Mosaic origins of a complex chimeric mitochondrial gene in Silene vulgaris

Štorchová H., Müller K., Lau S., Olson MS.
PLOS ONE 7: e30401, 2012

Keywords: plant mitochondria, novel genes, cytoplasmic male sterility, gene conversion
Abstract: Chimeric genes are significant sources of evolutionary innovation and are normally created when portions of two or more protein coding regions fuse to form a new open reading frame. In plant mitochondria astonishingly high numbers of different novel chimeric genes have been reported, where they are generated through processes of rearrangement and recombination. Nonetheless, because most studies do not find or report nucleotide variation within the same chimeric gene, evolution after the origination of these chimeric genes remains unstudied. We show that although two divergent versions of a complex chimera in Silene vulgaris share the same general structure, they are divergent in nucleotide sequence to the extent that their common origin is not detectable within regions derived from functional mitochondrial gene homologs. Structural patterns suggest a history partially influenced by gene conversion between the chimeric gene and functional copies of subunit 1 of the mitochondrial ATP synthase gene (atp1). In addition, both genomic environment and strength of expression are divergent between the two versions. We identified small repeat structures within the chimeras that are likely recombination sites allowing generation of the chimera. These results establish the potential for chimeric gene divergence in different plant mitochondrial lineages within the same species, most likely resulting from long residence times of the genes within the species.
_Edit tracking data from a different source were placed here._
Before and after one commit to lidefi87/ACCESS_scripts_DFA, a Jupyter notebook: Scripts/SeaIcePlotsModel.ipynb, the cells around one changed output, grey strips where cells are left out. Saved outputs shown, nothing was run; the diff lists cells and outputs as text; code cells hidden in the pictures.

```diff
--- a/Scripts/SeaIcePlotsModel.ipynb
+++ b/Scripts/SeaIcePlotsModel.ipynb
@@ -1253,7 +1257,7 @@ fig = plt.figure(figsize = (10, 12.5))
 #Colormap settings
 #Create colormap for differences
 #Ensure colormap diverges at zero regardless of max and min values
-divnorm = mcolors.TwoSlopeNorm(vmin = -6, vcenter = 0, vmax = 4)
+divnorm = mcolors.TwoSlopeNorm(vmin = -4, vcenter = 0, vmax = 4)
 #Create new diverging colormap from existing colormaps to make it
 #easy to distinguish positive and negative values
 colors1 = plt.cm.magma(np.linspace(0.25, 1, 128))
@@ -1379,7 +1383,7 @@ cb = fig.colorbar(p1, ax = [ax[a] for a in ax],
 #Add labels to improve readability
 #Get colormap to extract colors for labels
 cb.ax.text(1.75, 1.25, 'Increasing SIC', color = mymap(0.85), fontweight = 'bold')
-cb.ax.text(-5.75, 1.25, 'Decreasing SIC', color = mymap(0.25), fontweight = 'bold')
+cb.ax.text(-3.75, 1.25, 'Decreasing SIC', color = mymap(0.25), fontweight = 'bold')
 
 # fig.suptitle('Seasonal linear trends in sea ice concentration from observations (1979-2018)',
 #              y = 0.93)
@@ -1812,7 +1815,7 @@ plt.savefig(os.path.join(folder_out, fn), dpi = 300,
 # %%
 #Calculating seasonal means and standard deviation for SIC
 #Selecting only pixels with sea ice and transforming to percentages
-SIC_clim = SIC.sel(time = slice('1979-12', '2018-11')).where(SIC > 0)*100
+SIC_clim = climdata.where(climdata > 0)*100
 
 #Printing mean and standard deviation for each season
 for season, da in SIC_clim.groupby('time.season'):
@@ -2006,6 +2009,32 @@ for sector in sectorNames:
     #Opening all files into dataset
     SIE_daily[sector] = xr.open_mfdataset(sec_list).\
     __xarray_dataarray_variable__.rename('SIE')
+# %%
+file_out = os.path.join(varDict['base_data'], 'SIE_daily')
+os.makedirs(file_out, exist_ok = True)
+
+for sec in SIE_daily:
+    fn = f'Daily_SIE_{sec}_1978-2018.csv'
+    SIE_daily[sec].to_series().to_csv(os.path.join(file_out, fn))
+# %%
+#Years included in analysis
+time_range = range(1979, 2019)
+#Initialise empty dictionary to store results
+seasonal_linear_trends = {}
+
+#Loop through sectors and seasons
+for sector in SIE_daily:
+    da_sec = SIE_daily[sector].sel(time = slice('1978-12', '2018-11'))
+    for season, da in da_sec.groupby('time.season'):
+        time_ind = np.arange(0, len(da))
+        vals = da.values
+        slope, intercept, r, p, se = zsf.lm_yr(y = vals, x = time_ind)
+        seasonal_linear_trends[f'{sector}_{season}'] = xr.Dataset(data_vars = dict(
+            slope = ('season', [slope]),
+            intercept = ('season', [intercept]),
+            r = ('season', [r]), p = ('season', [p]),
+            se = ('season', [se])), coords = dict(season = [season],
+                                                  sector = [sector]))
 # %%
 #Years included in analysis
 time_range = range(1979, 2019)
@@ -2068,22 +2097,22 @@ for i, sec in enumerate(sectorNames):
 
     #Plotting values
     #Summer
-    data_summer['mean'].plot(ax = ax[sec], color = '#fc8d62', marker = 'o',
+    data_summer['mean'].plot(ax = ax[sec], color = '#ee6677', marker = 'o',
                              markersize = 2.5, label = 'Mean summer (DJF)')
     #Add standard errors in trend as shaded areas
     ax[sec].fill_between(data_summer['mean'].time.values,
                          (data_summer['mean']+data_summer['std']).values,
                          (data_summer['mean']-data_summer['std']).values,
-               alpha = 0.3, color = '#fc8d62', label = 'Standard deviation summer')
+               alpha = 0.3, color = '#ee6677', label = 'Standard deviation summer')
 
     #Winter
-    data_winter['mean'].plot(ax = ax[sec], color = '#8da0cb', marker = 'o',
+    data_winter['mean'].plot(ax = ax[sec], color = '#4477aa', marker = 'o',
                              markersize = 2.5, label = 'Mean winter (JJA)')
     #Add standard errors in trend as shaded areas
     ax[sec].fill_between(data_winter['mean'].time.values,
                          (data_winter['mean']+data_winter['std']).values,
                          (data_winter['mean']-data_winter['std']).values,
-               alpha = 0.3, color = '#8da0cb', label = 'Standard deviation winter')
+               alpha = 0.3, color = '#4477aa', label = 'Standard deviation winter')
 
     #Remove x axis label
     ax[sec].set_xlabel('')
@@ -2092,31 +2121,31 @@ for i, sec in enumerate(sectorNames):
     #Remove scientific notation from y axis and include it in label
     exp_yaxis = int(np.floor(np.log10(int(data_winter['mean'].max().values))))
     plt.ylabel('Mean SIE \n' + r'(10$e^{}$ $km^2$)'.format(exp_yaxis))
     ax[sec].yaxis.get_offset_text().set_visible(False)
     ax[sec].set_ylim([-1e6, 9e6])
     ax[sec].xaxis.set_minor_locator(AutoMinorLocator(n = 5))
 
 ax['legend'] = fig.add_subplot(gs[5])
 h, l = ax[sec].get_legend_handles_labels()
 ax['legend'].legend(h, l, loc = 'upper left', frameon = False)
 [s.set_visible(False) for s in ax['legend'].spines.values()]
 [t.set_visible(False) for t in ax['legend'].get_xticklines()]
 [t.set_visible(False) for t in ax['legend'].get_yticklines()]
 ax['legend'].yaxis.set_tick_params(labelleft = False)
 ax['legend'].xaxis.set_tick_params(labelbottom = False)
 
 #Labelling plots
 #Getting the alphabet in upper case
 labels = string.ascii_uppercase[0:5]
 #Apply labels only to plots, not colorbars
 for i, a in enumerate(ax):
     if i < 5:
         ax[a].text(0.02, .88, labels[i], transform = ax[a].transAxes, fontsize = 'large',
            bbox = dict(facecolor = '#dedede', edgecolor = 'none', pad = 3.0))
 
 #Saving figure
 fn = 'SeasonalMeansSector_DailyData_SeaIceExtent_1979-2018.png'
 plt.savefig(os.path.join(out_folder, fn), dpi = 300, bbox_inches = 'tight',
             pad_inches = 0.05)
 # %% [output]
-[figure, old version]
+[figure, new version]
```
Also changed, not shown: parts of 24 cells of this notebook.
This result contrasts with the absence of diversity within mitochondrial chimeras found in crop species.
IEB authors: Karel Müller, Helena Štorchová